• **Dataset extract**
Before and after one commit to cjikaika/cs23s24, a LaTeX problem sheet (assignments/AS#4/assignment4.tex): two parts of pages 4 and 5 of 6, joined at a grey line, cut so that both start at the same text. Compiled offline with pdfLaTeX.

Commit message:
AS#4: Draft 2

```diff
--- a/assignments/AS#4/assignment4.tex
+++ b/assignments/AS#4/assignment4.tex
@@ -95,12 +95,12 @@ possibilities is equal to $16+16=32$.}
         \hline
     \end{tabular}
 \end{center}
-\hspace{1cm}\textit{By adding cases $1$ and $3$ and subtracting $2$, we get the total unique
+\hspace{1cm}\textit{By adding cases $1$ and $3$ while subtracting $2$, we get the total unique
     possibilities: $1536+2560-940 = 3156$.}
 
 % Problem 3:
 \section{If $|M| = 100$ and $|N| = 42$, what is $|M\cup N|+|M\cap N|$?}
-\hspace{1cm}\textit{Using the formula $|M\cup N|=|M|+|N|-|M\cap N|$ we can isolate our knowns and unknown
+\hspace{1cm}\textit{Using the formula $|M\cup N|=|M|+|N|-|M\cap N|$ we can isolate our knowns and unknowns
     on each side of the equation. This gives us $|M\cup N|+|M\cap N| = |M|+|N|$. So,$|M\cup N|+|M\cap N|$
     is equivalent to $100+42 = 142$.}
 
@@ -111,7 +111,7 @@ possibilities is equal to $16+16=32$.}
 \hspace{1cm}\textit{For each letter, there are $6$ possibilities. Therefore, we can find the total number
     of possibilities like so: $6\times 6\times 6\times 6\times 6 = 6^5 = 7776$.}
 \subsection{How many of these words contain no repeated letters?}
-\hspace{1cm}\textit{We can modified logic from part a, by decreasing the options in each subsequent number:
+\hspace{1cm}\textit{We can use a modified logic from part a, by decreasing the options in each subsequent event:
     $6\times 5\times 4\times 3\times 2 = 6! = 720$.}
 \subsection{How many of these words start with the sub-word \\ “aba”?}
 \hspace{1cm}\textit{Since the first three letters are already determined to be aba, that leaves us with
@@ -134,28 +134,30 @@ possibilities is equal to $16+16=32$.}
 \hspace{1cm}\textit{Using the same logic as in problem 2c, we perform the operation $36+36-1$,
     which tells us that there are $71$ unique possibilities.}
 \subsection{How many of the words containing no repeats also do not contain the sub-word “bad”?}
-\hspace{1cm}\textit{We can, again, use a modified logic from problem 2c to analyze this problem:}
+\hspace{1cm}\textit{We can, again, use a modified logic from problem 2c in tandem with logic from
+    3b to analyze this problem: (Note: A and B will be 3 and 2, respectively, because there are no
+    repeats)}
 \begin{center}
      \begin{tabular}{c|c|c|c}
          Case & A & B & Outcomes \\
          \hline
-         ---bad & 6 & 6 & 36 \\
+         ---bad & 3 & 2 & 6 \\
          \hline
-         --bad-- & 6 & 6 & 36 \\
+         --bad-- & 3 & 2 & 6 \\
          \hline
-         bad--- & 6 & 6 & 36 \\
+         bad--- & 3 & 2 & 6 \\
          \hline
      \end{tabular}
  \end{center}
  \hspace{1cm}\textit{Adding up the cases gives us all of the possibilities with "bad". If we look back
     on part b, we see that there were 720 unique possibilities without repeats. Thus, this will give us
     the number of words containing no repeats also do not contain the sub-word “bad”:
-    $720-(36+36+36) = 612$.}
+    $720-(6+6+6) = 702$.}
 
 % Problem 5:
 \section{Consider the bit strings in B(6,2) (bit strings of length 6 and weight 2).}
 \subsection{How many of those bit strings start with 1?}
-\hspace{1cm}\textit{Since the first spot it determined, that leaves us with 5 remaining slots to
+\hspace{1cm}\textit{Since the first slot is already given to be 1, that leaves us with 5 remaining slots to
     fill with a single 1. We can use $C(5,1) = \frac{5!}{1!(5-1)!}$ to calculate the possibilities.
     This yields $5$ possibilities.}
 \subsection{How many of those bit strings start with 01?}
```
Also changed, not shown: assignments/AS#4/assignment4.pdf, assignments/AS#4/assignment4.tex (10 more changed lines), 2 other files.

• **Required work**
Retype every line of the data above exactly.

• **Task result**
Before and after one commit to cjikaika/cs23s24, a LaTeX problem sheet (assignments/AS#4/assignment4.tex): two parts of pages 4 and 5 of 6, joined at a grey line, cut so that both start at the same text. Compiled offline with pdfLaTeX.

Commit message:
AS#4: Draft 2

```diff
--- a/assignments/AS#4/assignment4.tex
+++ b/assignments/AS#4/assignment4.tex
@@ -95,12 +95,12 @@ possibilities is equal to $16+16=32$.}
         \hline
     \end{tabular}
 \end{center}
-\hspace{1cm}\textit{By adding cases $1$ and $3$ and subtracting $2$, we get the total unique
+\hspace{1cm}\textit{By adding cases $1$ and $3$ while subtracting $2$, we get the total unique
     possibilities: $1536+2560-940 = 3156$.}
 
 % Problem 3:
 \section{If $|M| = 100$ and $|N| = 42$, what is $|M\cup N|+|M\cap N|$?}
-\hspace{1cm}\textit{Using the formula $|M\cup N|=|M|+|N|-|M\cap N|$ we can isolate our knowns and unknown
+\hspace{1cm}\textit{Using the formula $|M\cup N|=|M|+|N|-|M\cap N|$ we can isolate our knowns and unknowns
     on each side of the equation. This gives us $|M\cup N|+|M\cap N| = |M|+|N|$. So,$|M\cup N|+|M\cap N|$
     is equivalent to $100+42 = 142$.}
 
@@ -111,7 +111,7 @@ possibilities is equal to $16+16=32$.}
 \hspace{1cm}\textit{For each letter, there are $6$ possibilities. Therefore, we can find the total number
     of possibilities like so: $6\times 6\times 6\times 6\times 6 = 6^5 = 7776$.}
 \subsection{How many of these words contain no repeated letters?}
-\hspace{1cm}\textit{We can modified logic from part a, by decreasing the options in each subsequent number:
+\hspace{1cm}\textit{We can use a modified logic from part a, by decreasing the options in each subsequent event:
     $6\times 5\times 4\times 3\times 2 = 6! = 720$.}
 \subsection{How many of these words start with the sub-word \\ “aba”?}
 \hspace{1cm}\textit{Since the first three letters are already determined to be aba, that leaves us with
@@ -134,28 +134,30 @@ possibilities is equal to $16+16=32$.}
 \hspace{1cm}\textit{Using the same logic as in problem 2c, we perform the operation $36+36-1$,
     which tells us that there are $71$ unique possibilities.}
 \subsection{How many of the words containing no repeats also do not contain the sub-word “bad”?}
-\hspace{1cm}\textit{We can, again, use a modified logic from problem 2c to analyze this problem:}
+\hspace{1cm}\textit{We can, again, use a modified logic from problem 2c in tandem with logic from
+    3b to analyze this problem: (Note: A and B will be 3 and 2, respectively, because there are no
+    repeats)}
 \begin{center}
      \begin{tabular}{c|c|c|c}
          Case & A & B & Outcomes \\
          \hline
-         ---bad & 6 & 6 & 36 \\
+         ---bad & 3 & 2 & 6 \\
          \hline
-         --bad-- & 6 & 6 & 36 \\
+         --bad-- & 3 & 2 & 6 \\
          \hline
-         bad--- & 6 & 6 & 36 \\
+         bad--- & 3 & 2 & 6 \\
          \hline
      \end{tabular}
  \end{center}
  \hspace{1cm}\textit{Adding up the cases gives us all of the possibilities with "bad". If we look back
     on part b, we see that there were 720 unique possibilities without repeats. Thus, this will give us
     the number of words containing no repeats also do not contain the sub-word “bad”:
-    $720-(36+36+36) = 612$.}
+    $720-(6+6+6) = 702$.}
 
 % Problem 5:
 \section{Consider the bit strings in B(6,2) (bit strings of length 6 and weight 2).}
 \subsection{How many of those bit strings start with 1?}
-\hspace{1cm}\textit{Since the first spot it determined, that leaves us with 5 remaining slots to
+\hspace{1cm}\textit{Since the first slot is already given to be 1, that leaves us with 5 remaining slots to
     fill with a single 1. We can use $C(5,1) = \frac{5!}{1!(5-1)!}$ to calculate the possibilities.
     This yields $5$ possibilities.}
 \subsection{How many of those bit strings start with 01?}
```
Also changed, not shown: assignments/AS#4/assignment4.pdf, assignments/AS#4/assignment4.tex (10 more changed lines), 2 other files.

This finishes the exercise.